After several months of campaigning, a number of meetings with people I never thought I would be spending time with, and a lot of press coverage it has become clear that the Archaeology A level is about to end. First of all I want to thank everyone who has helped, from signing the petition to helping me write press statements. The media have been fantastic and our local radio station, BBC Hereford and Worcester, have been so supportive in trying to help drum up knowledge of the subject and our cause. Worcester Sixth Form College needs a lot of thanks here too as our staff have helped in so many ways, including keeping me sane as we try to change the minds of exam boards! And finally a huge thank you to my students, all of whom have put in so much effort to help sell the subject to others and get the knowledge out there that we exist. Without the students we really would not have had an A level in the first place.

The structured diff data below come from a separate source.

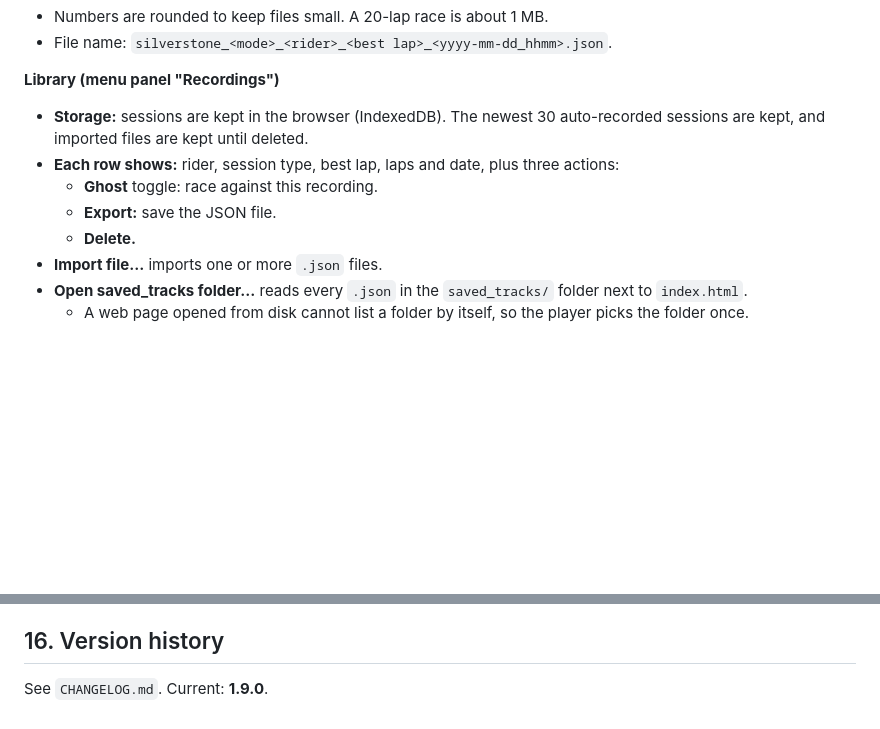
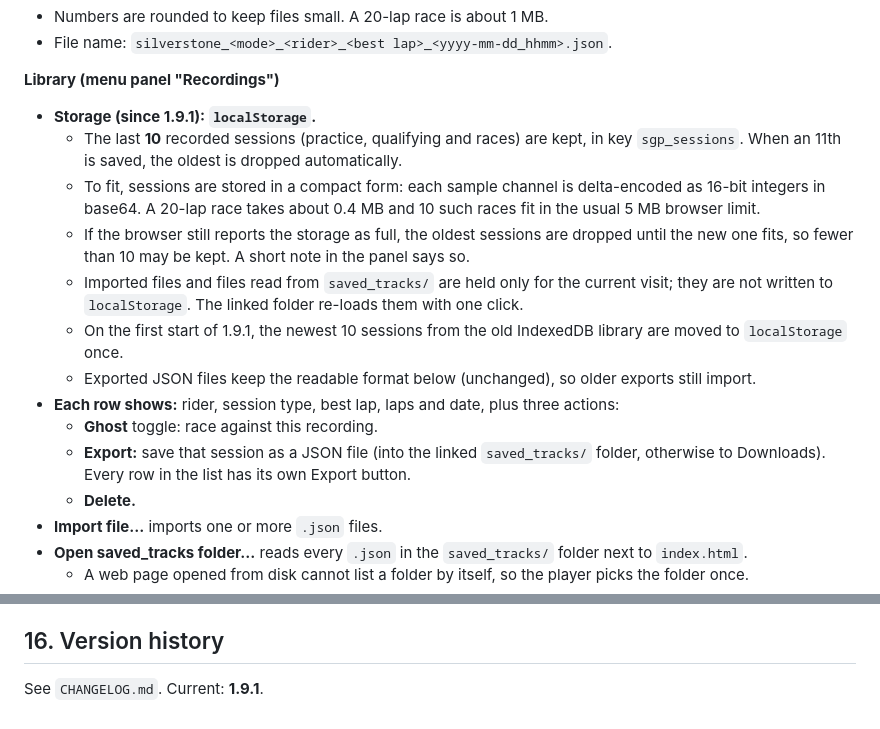
Before and after one commit to p3trk/motogp, a Markdown page: docs/GDD.md, 2 parts joined by grey strips. Drawn GitHub-style; blank space fills up the shorter version.

Commit message:
docs: recordings kept in localStorage, last 10 sessions (GDD 1.9.1)
Co-Authored-By: Claude Opus 5.5 <noreply@anthropic.com>
Claude-Session: https://claude.ai/code/session_01JZn2F7f2Q5LEeoba2GYBkm

```diff
--- a/docs/GDD.md
+++ b/docs/GDD.md
@@ -217,10 +217,16 @@ where the ideal speed drops by more than 80 km/h.
 - File name: `silverstone_<mode>_<rider>_<best lap>_<yyyy-mm-dd_hhmm>.json`.
 
 **Library (menu panel "Recordings")**
-- **Storage:** sessions are kept in the browser (IndexedDB). The newest 30 auto-recorded sessions are kept, and imported files are kept until deleted.
+- **Storage (since 1.9.1): `localStorage`.**
+  - The last **10** recorded sessions (practice, qualifying and races) are kept, in key `sgp_sessions`. When an 11th is saved, the oldest is dropped automatically.
+  - To fit, sessions are stored in a compact form: each sample channel is delta-encoded as 16-bit integers in base64. A 20-lap race takes about 0.4 MB and 10 such races fit in the usual 5 MB browser limit.
+  - If the browser still reports the storage as full, the oldest sessions are dropped until the new one fits, so fewer than 10 may be kept. A short note in the panel says so.
+  - Imported files and files read from `saved_tracks/` are held only for the current visit; they are not written to `localStorage`. The linked folder re-loads them with one click.
+  - On the first start of 1.9.1, the newest 10 sessions from the old IndexedDB library are moved to `localStorage` once.
+  - Exported JSON files keep the readable format below (unchanged), so older exports still import.
 - **Each row shows:** rider, session type, best lap, laps and date, plus three actions:
   - **Ghost** toggle: race against this recording.
-  - **Export:** save the JSON file.
+  - **Export:** save that session as a JSON file (into the linked `saved_tracks/` folder, otherwise to Downloads). Every row in the list has its own Export button.
   - **Delete.**
 - **Import file…** imports one or more `.json` files.
 - **Open saved_tracks folder…** reads every `.json` in the `saved_tracks/` folder next to `index.html`.
@@ -309,4 +315,4 @@ After tagging, push `main`, the tag and the feature branch to GitHub (`p3trk/mot
 
 ## 16. Version history
 
-See `CHANGELOG.md`. Current: **1.9.0**.
+See `CHANGELOG.md`. Current: **1.9.1**.
```
Also changed, not shown: other parts of docs/GDD.md (+1 -1 lines).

So, now we move onto the last 15 months of the A level. And we want to enjoy it! My students and I want to make sure we make use of every single opportunity we can and show everyone what we do. The first thing I want to show is what my second years get up to every year. Their coursework has to be original; they have to undertake a unique project that enables them to practice an archaeological technique, either using actual archaeological material or producing their own artefact and testing it. This year I have the usual variation from a study of ancient Egyptian artefacts to an attempt to make hand axes in the same form that were made by Homo heidelbergensis at Happisburgh. There has been freshly baked ancient Egyptian bread and Roman samian ware from our very own city of Worcester. I am still not physically or emotionally recovered from the experience of drinking Aztec style chocolate, and I have an Australian-style boomerang and a Medieval Axe sitting in my classroom right now. All of these projects will be the topic of my next few posts, giving my students the opportunity to share what they have learnt and why they undertook their projects.
There are also so many topics we discuss in class that have wider social implications and so we will discuss them here as well. I cannot think of a more contentious issue in geology right now than the new geological time period, the Anthropocene. And the archaeologists have a few comments they want to present. We also study the Neolithic, hominid evolution as well as the development of culture and technology. The ideas we consider have wider social implications today and are well worth thinking about; whether you study the subject or not. Then of course, what about terrorism in the ancient world? While often considered a modern issue, the control of others has been seen throughout history and the tactics employed by Daesh are by no means new or unique, and how people responded in the past has remarkable similarities to acts seen today. Can we not learn from the past to avoid the same mistakes?
And finally I want to show why my students chose archaeology. The fun, the intellectual stimulation and of course the trips! The annual trips to London have become a tradition that we will continue and we will of course continue to find interesting digs wherever we can. We will also get in contact with students who have gone to university to study archaeology and see what triggered their interest. And find out what they have been up to since. We also have some archaeological material of our own that should be discussed, for example our former student Jade (now at the University of Cardiff) has been studying human remains that were donated to the college many years ago, to find out who these people may be.
So, while the future may not be as bright for the subject as we would have hoped, we certainly won't be disheartened over the next year and hopefully we can convince more people to take this subject at university as we say our final goodbyes.
The Class of 2017 Trying Ancient Egyptian Bread... Some Reluctantly!